(Content revision data)
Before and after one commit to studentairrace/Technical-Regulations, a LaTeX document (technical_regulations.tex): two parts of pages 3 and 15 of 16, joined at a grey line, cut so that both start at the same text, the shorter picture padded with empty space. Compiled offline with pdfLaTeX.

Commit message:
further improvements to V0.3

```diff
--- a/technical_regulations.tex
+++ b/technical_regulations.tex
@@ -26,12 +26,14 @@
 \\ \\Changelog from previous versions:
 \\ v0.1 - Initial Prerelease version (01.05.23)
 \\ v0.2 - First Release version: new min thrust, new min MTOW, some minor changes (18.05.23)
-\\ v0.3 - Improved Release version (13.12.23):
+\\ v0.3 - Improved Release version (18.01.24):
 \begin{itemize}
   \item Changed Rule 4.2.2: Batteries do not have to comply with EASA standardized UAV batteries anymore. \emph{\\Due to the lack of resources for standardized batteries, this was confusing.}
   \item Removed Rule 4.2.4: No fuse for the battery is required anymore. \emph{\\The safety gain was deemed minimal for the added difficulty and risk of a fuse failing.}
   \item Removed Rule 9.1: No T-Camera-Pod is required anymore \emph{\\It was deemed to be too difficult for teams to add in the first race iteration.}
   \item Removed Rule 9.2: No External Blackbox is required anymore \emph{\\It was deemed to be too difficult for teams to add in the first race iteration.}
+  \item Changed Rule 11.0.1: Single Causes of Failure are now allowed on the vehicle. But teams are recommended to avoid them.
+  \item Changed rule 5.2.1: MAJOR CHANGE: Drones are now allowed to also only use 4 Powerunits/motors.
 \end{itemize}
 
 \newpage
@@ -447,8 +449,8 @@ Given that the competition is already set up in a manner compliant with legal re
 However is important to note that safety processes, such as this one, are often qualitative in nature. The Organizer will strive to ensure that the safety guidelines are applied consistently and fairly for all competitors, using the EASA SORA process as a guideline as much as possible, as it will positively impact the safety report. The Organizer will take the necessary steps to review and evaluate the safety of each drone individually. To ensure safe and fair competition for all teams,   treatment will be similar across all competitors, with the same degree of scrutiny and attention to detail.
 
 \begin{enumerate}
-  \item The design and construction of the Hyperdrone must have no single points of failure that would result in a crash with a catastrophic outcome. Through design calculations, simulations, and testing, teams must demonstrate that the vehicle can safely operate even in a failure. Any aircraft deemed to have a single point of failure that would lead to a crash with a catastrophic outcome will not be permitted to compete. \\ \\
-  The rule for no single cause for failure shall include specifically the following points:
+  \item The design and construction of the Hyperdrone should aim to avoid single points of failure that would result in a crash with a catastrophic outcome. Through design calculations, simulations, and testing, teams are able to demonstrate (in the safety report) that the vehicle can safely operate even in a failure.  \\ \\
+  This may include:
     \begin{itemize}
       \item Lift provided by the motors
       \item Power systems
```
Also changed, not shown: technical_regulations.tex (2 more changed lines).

* * *

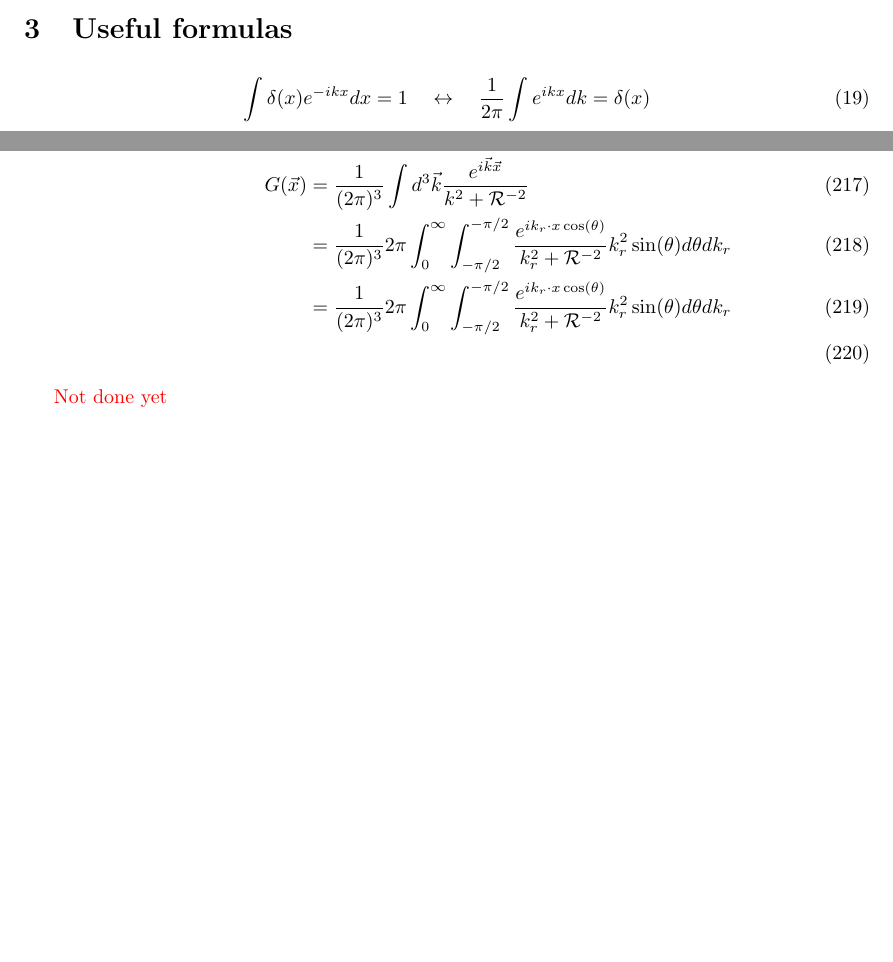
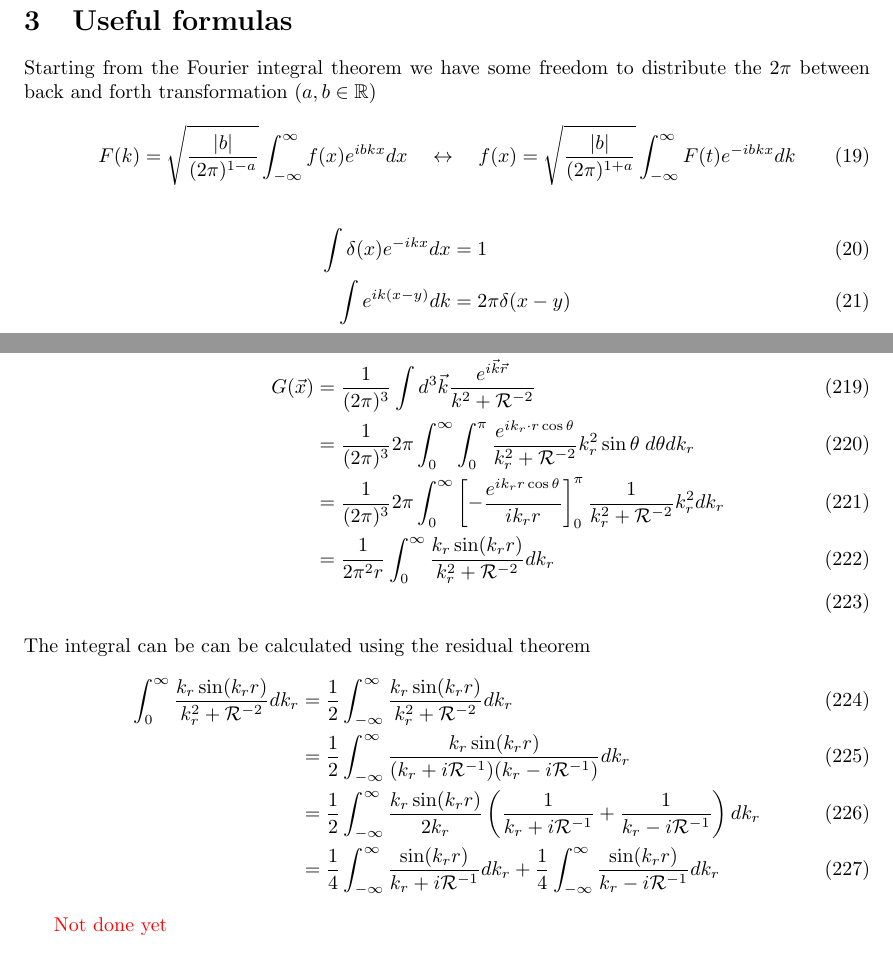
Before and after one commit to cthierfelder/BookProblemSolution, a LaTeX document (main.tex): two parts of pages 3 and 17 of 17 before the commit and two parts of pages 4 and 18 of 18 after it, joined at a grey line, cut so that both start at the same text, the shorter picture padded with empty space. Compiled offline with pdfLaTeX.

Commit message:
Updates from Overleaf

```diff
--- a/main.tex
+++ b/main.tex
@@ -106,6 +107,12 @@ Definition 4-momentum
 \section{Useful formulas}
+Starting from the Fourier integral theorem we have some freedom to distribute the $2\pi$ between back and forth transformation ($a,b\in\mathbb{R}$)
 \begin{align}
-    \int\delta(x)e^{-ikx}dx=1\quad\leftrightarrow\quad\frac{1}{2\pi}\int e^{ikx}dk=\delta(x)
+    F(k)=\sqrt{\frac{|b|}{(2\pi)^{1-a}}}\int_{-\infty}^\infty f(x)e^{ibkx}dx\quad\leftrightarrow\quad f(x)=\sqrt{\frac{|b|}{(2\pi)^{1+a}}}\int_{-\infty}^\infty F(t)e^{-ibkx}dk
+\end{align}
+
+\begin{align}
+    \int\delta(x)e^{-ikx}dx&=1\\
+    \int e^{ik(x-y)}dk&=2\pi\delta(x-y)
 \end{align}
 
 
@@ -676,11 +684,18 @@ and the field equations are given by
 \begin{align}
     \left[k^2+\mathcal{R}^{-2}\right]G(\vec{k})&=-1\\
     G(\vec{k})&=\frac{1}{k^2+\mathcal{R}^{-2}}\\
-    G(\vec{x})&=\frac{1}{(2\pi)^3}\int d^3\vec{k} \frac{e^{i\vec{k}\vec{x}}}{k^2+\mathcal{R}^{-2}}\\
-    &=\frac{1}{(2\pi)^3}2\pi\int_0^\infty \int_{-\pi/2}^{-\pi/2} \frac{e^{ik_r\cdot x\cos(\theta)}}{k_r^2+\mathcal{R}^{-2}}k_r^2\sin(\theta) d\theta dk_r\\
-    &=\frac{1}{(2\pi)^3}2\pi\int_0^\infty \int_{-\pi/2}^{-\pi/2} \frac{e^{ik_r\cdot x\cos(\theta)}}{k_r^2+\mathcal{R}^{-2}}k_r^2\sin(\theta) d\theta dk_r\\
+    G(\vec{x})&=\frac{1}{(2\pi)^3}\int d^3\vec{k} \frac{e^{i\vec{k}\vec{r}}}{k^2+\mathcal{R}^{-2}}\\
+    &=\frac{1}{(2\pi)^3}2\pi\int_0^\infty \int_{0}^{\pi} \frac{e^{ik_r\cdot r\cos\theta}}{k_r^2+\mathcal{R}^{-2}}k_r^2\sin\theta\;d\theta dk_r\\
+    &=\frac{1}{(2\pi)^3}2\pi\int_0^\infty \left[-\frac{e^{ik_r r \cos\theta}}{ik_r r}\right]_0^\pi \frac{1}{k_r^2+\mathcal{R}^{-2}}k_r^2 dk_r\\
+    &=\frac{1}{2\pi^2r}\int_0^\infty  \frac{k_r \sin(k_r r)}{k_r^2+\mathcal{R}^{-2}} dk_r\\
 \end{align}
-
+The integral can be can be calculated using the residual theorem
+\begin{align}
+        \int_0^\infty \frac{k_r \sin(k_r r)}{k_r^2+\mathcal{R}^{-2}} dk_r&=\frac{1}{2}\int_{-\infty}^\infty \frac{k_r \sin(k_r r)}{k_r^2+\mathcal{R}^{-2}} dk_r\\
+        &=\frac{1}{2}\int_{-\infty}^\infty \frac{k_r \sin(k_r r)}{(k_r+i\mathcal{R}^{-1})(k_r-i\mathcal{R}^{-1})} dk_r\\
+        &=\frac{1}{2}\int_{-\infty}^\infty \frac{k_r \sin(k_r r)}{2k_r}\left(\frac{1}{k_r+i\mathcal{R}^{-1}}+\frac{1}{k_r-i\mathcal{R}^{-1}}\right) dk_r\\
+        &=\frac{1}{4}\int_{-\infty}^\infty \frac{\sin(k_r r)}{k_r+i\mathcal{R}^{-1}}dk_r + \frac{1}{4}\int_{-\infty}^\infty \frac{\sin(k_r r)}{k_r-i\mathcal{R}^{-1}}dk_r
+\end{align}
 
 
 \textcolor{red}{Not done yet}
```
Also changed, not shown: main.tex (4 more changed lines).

WORK TO BE COMPLETED
Every line of the data that includes the word "begin" should be copied.

RESULT FOR THIS TASK
 \begin{itemize}
 \begin{enumerate}
     \begin{itemize}
 \begin{align}
+\begin{align}
 \begin{align}
+\begin{align}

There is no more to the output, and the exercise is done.